Interest at Closing TimeJune 18, 2011
Government Changes Estate Planning RulesJanuary 21, 2012
Clients often ask me as a family law lawyer to help them get agreements they have made themselves, formalized and signed. Sometimes these clients ask me to draft a Contract showing the agreement they have reached. Sometimes these clients have had another lawyer draft the Contract and simply want me to give one of the former partners Independent Legal Advice.
This is a more complicated task than it might seem. I have a legal obligation to my client to make sure:
- that the agreement is well-drafted and clear,
- that the client understands what a Judge would do in his or her situation; and

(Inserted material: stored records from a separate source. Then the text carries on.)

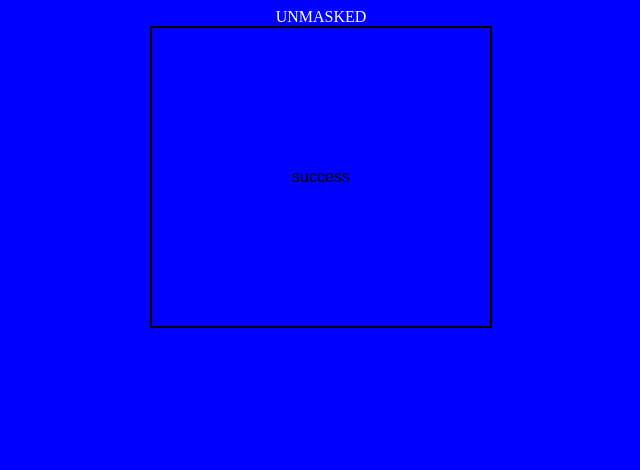
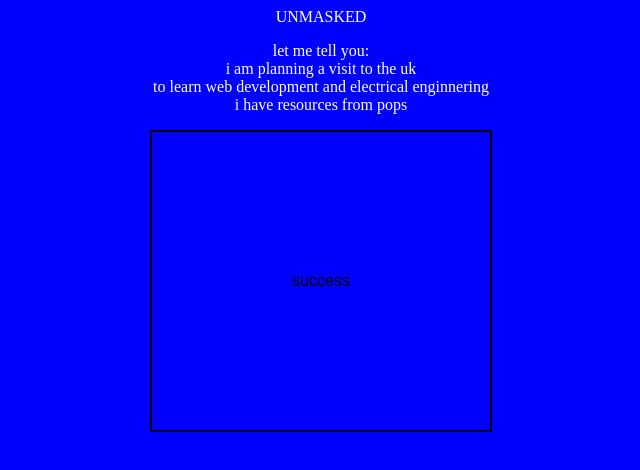
Before and after one commit to broad65/worktask1, a plain HTML site: page index.html in a window 1280 px wide. Shown: the whole page, without its empty margins (319-959 px from the left). Drawn offline with Linux system fonts and the light colour scheme.

Commit message:
new changes

```diff
--- a/index.html
+++ b/index.html
@@ -9,6 +9,11 @@
 <body>
     <div class="my div">
         UNMASKED
+        <p>let me tell you:
+            <br>i am planning a visit to the uk
+            <br>to learn web development and electrical enginnering
+            <br>i have resources from pops
+        </p>
     </div>
     <button class="btn"> success</button>
 
```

- what the consequences are of doing something different than that.
I am unable to give that legal advice if I do not have an understanding of what each of the people owns and owes.
In 2010, the Alberta Court of Appeal heard a case started by Ms. Webb against her lawyer, Ms. Birkett. Mr. Webb owned a company which was worth quite a lot of money. The Webb’s became frustrated by how long it was taking to settle their matter, and came to an agreement between themselves to divide their property. Ms. Webb instructed her lawyer that she wanted to sign a Contract which gave up Ms. Webb’s interest in the company for a set amount of money. Unfortunately, Mr. and Ms. Webb chose not to get a formal valuation of the company. The only evidence about the value of the company was Mr. Webb’s belief of what it was worth. Ms. Webb sued Ms. Birkett for agreeing to Ms. Webb signing the Contract without evidence about the value of the company. The Court of Appeal said Ms. Webb was correct and Ms. Birkett was should have had this information before Ms. Webb signed the Contract. The lesson family law lawyers have taken from this case is that we must have all of the information about the value of assets and debts before we can give proper legal advice about the property agreement the parties have made, even if the parties themselves say they do not want the information.
As a result of the Matrimonial Property Act and cases like Webb v. Birkett, family lawyers have a duty they must complete. This duty is to obtain and review documents showing the value of all of the assets and debts of both our own client and the client’s spouse. If we do not have that information, we can be successfully sued for giving bad legal advice. So, even if you have reached an agreement with your spouse, and even if you do not care about the value of each individual item, it is my duty as your lawyer to insist you have this information before you sign a Matrimonial Property Contract.